The Project is urging governments in Africa to create an enabling environment for low emissions development strategies uptake, leveraging on strategic implementation of ambitious NDC commitments.
The seven project partner countries include Cameroon, DRC, Cote D’Ivoire, Ghana, Kenya, Mozambique and Zambia.
Ghana, for instance, is of the firm belief that tacking climate change would help strengthen the resilience of the economy against shocks.
The current national development plan for Ghana, therefore, recognizes climate change as one of the developmental challenges and has developed policy interventions to address it in the medium-term.
“The policies set out in the national development plan informed the adaptation and mitigation actions that Ghana put forward in the first-round of its Nationally Determined Contributions (NDCs),” said John Pwamang, Acting Executive Director of Ghana’s Environmental Protection Agency.
He observed that though Ghana’s share of global greenhouse gas emissions is low, the mitigation measures being implemented are aligned to the low emission trajectory of the EU-UNEP Africa LEDS Project.
The Project is premiering LEDS modeling as a direct enabler of socio-economic development with actions targeted at sectors that could unlock socioeconomic development opportunities alongside offsetting carbon.
Susana Martins, Programmes Officer, Infrastructure and Sustainable Development at European Union Delegation to Ghana, emphasized the commitment of the EU to finance climate change interventions in Africa.
“We are committed to the implementation of projects on climate change,” she said.

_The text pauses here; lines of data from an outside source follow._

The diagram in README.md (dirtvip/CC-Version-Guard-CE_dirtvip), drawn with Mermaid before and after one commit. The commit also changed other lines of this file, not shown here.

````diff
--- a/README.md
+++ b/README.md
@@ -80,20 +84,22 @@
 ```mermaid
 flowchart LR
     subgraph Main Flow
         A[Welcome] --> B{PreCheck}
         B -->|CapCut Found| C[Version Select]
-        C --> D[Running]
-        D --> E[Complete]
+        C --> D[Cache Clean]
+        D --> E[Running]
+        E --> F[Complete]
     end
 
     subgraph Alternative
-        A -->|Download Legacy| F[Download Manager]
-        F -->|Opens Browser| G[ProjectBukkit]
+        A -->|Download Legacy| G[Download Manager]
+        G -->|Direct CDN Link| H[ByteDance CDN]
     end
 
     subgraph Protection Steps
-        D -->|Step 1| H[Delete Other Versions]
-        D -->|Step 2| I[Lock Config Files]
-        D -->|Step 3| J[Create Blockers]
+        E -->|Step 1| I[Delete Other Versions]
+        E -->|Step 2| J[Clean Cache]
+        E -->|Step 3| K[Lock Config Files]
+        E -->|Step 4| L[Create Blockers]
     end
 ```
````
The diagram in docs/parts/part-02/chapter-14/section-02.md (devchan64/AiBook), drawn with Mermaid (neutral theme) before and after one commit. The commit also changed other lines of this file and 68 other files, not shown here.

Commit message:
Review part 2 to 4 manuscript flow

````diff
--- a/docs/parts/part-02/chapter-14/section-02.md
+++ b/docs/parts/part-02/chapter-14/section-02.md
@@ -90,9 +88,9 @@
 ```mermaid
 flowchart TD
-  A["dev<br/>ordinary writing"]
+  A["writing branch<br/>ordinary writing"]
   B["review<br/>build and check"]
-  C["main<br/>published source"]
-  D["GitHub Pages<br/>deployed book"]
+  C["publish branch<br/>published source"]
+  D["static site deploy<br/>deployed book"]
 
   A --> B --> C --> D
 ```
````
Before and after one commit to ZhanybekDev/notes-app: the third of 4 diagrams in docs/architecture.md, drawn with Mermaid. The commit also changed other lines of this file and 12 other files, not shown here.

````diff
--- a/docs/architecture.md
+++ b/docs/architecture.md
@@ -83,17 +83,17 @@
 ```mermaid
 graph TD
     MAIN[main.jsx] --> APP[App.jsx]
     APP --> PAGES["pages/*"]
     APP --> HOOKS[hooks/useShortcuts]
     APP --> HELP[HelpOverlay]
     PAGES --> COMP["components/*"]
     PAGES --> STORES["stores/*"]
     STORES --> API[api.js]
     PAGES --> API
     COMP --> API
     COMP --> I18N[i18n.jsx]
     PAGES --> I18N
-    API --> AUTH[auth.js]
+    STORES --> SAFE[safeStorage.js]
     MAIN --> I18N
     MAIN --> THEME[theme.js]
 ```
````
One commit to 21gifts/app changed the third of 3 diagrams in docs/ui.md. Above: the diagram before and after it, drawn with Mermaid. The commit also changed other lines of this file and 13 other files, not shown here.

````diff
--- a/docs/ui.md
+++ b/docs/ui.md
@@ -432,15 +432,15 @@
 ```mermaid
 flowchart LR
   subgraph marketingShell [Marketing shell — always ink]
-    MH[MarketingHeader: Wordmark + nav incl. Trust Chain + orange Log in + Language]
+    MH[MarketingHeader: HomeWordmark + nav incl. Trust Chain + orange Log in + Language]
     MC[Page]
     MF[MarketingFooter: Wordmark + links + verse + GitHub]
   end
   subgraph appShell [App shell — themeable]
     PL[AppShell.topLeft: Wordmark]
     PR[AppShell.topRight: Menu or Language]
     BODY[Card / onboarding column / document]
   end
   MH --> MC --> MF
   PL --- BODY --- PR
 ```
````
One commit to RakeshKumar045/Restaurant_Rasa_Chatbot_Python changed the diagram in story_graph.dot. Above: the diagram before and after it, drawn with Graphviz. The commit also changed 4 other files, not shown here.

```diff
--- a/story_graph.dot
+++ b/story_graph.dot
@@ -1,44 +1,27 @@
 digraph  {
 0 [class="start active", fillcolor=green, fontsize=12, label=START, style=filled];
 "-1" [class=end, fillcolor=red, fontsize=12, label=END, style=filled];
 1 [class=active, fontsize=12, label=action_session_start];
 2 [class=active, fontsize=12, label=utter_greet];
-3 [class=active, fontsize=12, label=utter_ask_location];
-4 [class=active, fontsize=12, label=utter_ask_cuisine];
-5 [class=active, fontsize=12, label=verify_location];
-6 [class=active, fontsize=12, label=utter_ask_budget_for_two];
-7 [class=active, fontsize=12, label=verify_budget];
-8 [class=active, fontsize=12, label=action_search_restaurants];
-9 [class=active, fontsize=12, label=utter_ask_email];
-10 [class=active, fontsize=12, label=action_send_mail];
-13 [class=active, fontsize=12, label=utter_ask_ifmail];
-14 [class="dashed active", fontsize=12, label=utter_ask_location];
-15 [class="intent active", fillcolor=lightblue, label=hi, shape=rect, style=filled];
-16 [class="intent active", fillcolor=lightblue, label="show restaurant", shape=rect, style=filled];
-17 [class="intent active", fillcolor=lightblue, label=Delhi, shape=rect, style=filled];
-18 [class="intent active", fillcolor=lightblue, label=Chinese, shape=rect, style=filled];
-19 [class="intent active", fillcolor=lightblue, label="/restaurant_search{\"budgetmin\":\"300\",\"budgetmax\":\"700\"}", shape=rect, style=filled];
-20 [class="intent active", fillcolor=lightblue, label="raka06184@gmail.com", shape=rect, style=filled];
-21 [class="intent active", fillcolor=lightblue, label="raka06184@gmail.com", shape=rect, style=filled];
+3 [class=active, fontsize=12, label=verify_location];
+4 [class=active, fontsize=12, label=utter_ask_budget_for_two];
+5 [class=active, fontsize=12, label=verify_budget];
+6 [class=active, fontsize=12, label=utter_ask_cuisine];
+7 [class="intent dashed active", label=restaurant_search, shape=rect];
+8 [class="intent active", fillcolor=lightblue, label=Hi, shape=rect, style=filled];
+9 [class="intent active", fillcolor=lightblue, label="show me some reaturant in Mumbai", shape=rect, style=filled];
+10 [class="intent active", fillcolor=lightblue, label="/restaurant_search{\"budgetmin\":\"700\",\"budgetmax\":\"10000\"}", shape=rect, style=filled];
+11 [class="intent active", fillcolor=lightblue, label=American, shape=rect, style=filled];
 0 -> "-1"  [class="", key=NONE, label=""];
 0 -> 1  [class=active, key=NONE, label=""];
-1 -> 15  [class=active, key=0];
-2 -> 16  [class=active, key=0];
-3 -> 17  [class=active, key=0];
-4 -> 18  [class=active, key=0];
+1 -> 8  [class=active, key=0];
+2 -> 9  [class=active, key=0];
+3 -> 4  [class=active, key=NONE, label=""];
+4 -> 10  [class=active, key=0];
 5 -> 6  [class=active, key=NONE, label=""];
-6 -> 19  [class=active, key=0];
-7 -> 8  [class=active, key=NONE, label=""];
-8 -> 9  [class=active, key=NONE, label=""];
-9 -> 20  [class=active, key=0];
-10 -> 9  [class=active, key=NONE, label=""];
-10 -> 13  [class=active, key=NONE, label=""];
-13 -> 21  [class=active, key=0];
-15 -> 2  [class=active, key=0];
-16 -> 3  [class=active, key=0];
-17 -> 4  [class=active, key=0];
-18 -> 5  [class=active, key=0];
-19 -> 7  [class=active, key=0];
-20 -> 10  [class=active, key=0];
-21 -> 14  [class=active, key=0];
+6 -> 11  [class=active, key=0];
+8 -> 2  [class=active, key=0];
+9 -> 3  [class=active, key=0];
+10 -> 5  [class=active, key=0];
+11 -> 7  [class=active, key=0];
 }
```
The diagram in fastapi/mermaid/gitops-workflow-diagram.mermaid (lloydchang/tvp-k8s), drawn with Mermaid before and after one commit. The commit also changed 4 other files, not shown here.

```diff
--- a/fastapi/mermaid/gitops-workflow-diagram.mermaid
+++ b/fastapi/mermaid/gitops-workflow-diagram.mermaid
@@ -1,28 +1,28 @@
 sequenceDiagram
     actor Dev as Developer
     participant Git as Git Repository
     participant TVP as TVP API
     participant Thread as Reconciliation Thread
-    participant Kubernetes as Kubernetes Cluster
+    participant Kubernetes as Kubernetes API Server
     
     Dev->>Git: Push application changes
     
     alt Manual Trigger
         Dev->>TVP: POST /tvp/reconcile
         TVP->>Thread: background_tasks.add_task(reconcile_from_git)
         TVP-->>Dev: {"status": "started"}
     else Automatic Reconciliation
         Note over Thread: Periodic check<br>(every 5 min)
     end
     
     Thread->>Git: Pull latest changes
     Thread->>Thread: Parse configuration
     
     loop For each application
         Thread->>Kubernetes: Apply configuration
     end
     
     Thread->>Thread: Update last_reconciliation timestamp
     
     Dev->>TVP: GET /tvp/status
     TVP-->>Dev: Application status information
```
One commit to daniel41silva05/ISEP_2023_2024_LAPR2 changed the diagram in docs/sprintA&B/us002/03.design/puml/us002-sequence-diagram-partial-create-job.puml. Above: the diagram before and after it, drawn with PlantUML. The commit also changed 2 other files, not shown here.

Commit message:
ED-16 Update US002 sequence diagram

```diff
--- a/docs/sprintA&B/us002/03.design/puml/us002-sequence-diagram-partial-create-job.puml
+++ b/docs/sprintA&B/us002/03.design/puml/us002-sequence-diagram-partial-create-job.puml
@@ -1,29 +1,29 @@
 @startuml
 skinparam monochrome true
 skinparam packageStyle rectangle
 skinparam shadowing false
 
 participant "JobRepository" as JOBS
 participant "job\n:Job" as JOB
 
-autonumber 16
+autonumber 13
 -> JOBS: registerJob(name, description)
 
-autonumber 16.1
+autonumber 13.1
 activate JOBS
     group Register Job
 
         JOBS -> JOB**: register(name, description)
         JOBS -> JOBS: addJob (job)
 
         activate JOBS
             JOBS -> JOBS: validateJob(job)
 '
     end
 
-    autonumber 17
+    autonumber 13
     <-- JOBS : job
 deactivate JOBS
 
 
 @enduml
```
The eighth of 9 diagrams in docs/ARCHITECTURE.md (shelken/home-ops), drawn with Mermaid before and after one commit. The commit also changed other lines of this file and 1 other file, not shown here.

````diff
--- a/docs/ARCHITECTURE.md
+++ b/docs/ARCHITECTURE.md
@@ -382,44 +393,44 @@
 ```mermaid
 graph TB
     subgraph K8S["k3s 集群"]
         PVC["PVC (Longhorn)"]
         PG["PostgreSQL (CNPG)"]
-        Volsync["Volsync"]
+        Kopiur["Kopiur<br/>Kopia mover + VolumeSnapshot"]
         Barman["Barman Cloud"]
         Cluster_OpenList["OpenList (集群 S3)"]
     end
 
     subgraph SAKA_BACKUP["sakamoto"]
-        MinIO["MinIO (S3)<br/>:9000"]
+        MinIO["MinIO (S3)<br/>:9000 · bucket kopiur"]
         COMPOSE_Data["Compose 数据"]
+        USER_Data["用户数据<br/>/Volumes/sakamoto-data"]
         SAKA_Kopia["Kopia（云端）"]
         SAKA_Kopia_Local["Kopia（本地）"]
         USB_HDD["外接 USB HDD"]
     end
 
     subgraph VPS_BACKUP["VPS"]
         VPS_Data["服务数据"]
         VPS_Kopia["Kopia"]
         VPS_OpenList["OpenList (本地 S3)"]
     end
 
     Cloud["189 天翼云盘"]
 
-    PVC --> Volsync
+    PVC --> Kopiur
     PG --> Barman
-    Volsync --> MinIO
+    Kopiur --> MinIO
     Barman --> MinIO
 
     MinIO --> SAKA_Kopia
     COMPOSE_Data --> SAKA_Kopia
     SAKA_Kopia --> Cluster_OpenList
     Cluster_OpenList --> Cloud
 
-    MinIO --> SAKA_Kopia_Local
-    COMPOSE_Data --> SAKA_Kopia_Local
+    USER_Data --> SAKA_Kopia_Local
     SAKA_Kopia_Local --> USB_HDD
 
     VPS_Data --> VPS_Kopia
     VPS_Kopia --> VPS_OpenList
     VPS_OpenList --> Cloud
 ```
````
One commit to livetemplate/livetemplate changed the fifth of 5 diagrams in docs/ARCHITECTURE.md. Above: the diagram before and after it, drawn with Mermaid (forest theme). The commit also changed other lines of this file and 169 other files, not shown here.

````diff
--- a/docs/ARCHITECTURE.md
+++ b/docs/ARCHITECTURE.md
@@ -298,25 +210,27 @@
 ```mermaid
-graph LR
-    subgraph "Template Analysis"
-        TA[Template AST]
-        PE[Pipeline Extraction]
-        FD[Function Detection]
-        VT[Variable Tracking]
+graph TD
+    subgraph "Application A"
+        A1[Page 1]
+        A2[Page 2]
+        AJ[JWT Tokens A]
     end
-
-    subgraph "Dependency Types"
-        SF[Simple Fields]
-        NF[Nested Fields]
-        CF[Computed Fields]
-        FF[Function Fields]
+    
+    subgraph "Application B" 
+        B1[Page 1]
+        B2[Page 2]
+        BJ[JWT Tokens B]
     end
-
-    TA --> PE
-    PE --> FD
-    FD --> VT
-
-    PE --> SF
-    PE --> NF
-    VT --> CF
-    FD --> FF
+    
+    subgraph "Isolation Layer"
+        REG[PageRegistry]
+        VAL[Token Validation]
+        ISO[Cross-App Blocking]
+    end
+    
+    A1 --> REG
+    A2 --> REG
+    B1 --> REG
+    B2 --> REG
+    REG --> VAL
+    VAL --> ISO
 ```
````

The Africa LEDS Project is a partnership between the European Commission, UNEP, the LEDS Global Partnership, Africa LEDS Partnership and seven collaborating countries. The project has enabled significant progress on low carbon transformation in Africa.